Remember, if you don’t have your own blog just email me. I will be happy to post your entry on Yearning for Wonderland.
Otter becomes a Bard
All her life, Otter had wanted to be a bard. She knew that being a fishmonger was a good trade, but she wanted to be a Bard, she wanted to sing and tell stories to enchant others.
Sometimes she would hide in the reeds of the riverbank and harmonise with the birds that lived alongside – they were not the greatest of songsters, the ducks, herons, woodpeckers and jays but they sat of an evening and made music for their own entertainment.
A bard, however, must know history – so Otter sat under the trees and listened to them talking, she dived into the river and let the water talk in her ears. Rather than just swimming through the water, she let it tell her of its life, the mountain snows where it had come from and the sea where it was going.
But the wise ones, the owls, clever creatures, all hooted with laughter and told her that bards were not fishmongers.
One night, the animals gathered together for the solstice, each to their own stone, in a circle, facing the centre where the moonlight shone and the Spirit made herself known. Something moved the otter to stand on her hind legs. She sang – sang the song of her river, the trees who had stood for hundreds of years, the stones under which she made her holt.
As she sang, each creature joined in, until all life offered up one song – birds, insects, mammals, the stones and trees, all of creation offered up one song of Solstice to the Spirit and a ribbon of multicoloured hue rose from the earth to the sky to tie them together. And in that moment the clouds covered the face of the Moon apart from one beam that shone on the otter to make a circlet on her head – the gold of a grateful Queen to her Bard.
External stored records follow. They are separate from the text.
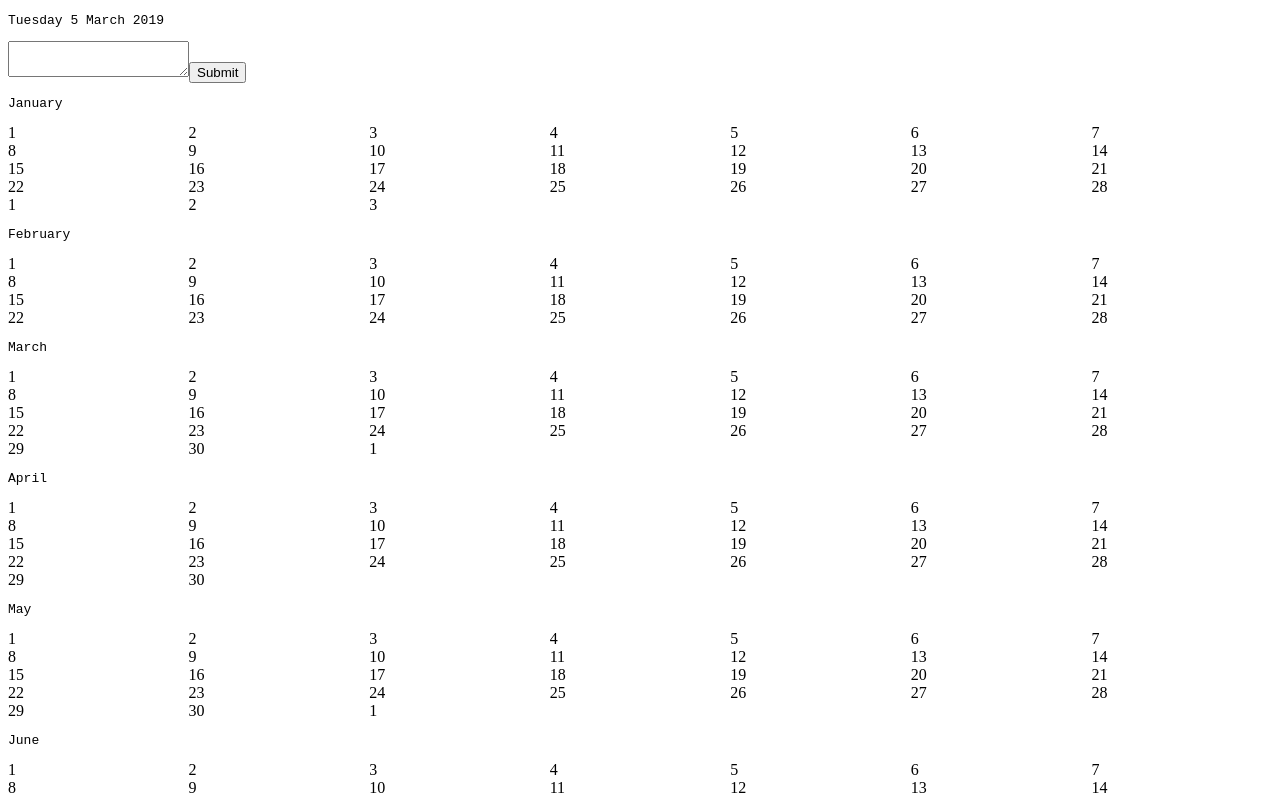
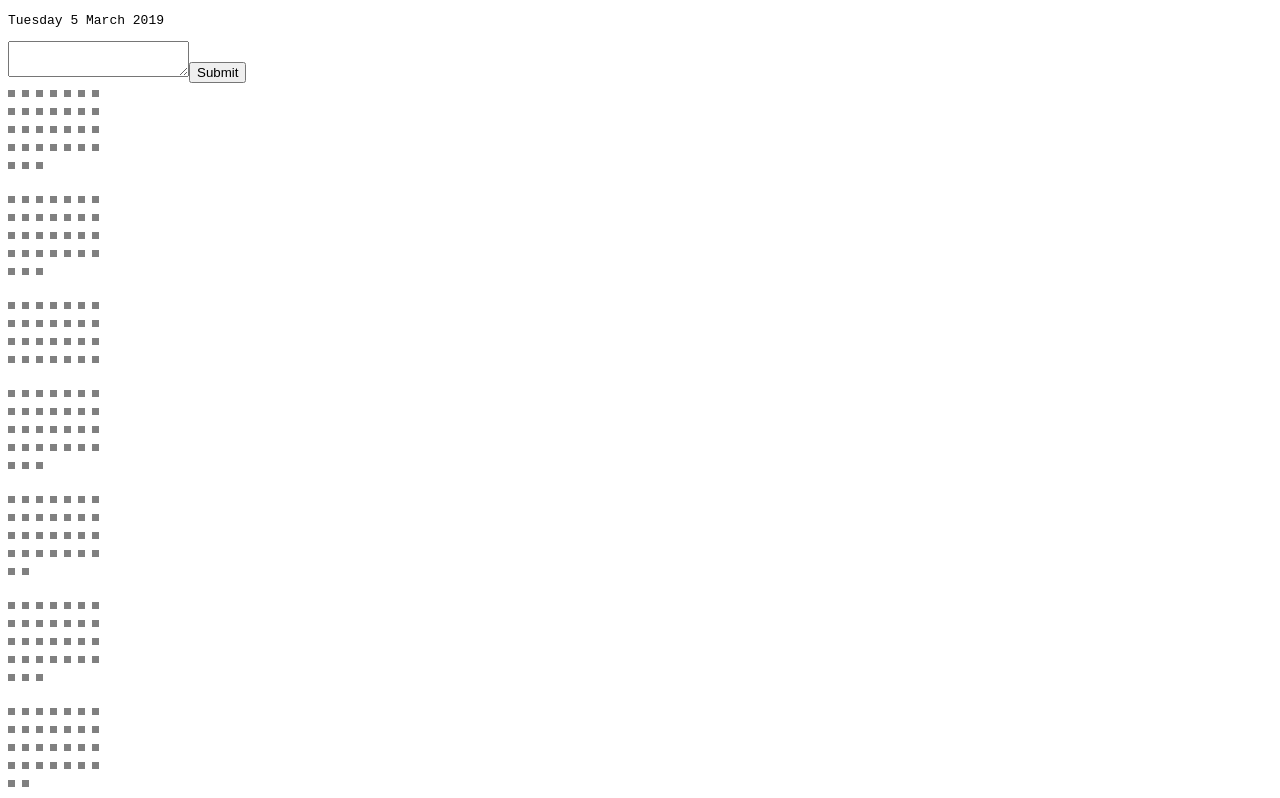
Before and after one commit to mikedevelops/today, a React (Vite) app in the folder packages/journal-client/: page / in a window 1280 px wide. Shown: the top 798 px of the page. Built offline with nearby package versions, Linux system fonts and the light colour scheme.

Commit message:
Finish of rough draft of calendar view

```diff
--- a/packages/journal-client/src/components/Calendar/CalendarMonth.jsx
+++ b/packages/journal-client/src/components/Calendar/CalendarMonth.jsx
@@ -6,17 +6,23 @@ export const CalendarMonth = ({ month, year, entries }) => {
     const days = getCalendarDaysInMonth(month, year);
     const weeks = [];
     let weekDays = [];
+    let d = 1;
 
     days.forEach((day, index) => {
         weekDays.push({ date: day, entry: null });
 
-        if (index + 1 % 7 === 0) {
+        if (d === 7) {
            weeks.push(<CalendarWeek key={day} days={weekDays}/>);
            weekDays = [];
+           d = 1;
+
+           return;
         }
+
+        d++;
     });
 
     weeks.push(<CalendarWeek key="leftovers" days={weekDays}/>);
 
-    return <div className="calendar__month"><pre>{ getMonthLabel(month) }</pre>{ weeks }</div>;
+    return <div className="calendar-month">{ weeks }</div>;
 }
--- a/packages/journal-client/src/components/Calendar/CalendarWeek.jsx
+++ b/packages/journal-client/src/components/Calendar/CalendarWeek.jsx
@@ -2,12 +2,16 @@ import React from 'react';
 
 export const CalendarWeek = ({ days }) => {
     return (
-        <div className="calendar__week">
+        <div className="calendar-week">
             { days.map(d => {
-                const className = 'calendar__day' + (d.entry ? ' calendar__day--entry' : '');
-                const date = new Date(d.date).getDate();
+                const date = new Date(d.date).toDateString();
 
-                return <span className={className} key={d.date}>{ date }</span>;
+                return (
+                    <div className={'calendar-day' + (d.entry ? ' calendar-day--entry' : '')} key={d.date}>
+                        <span className="visually-hidden">{ date }</span>
+                        <div className={'calendar-day__icon' + (d.entry ? ' calendar-day__icon--entry' : '') }/>
+                    </div>
+                );
             }) }
         </div>
     )
--- a/packages/journal-client/src/index.html
+++ b/packages/journal-client/src/index.html
@@ -7,9 +7,23 @@
     <meta http-equiv="X-UA-Compatible" content="ie=edge">
     <title>Journal</title>
     <style>
-        .calendar__day {
+        .calendar-day {
             display: inline-block;
-            width: calc(100% / 7);
+            margin-right: 7px;
+        }
+
+        .visually-hidden {
+            display: none;
+        }
+
+        .calendar-day__icon {
+            background-color: grey;
+            width: 7px;
+            height: 7px;
+        }
+
+        .calendar-month {
+            margin-bottom: 1rem;
         }
     </style>
 </head>
--- a/packages/journal-client/src/utilities/date.js
+++ b/packages/journal-client/src/utilities/date.js
@@ -5,7 +5,7 @@ const DAYS = [
     'Wednesday',
     'Thursday',
     'Friday',
-    'Saturday'
+    'Saturday',
 ];
 
 const MONTHS = [
@@ -20,11 +20,11 @@ const MONTHS = [
     'September',
     'October',
     'November',
-    'December'
+    'December',
 ];
 
 /**
- *
+ * Format today's date
  * @param {string[]} days
  * @param {string[]} months
  * @returns {function(Date): string}
@@ -62,12 +62,12 @@ export const getMonthLabel = createGetMonthLabel(MONTHS);
  * @param {int} year
  */
 export const getCalendarDaysInMonth = (month, year) => {
-    const last = new Date(year, month + 1, 0);
+    const last = new Date(year, month, 0);
     const days = [];
 
     for (let d = 1; d <= last.getDate(); d += 1) {
         days.push(
-            (new Date(year, month + 1, d)).getTime(),
+            (new Date(year, month, d)).getTime(),
         );
     }
 
```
Standing on her hind legs, her forepaws clasped to her chest and her eyes closed, the otter swayed to the music and knew that she WAS a bard.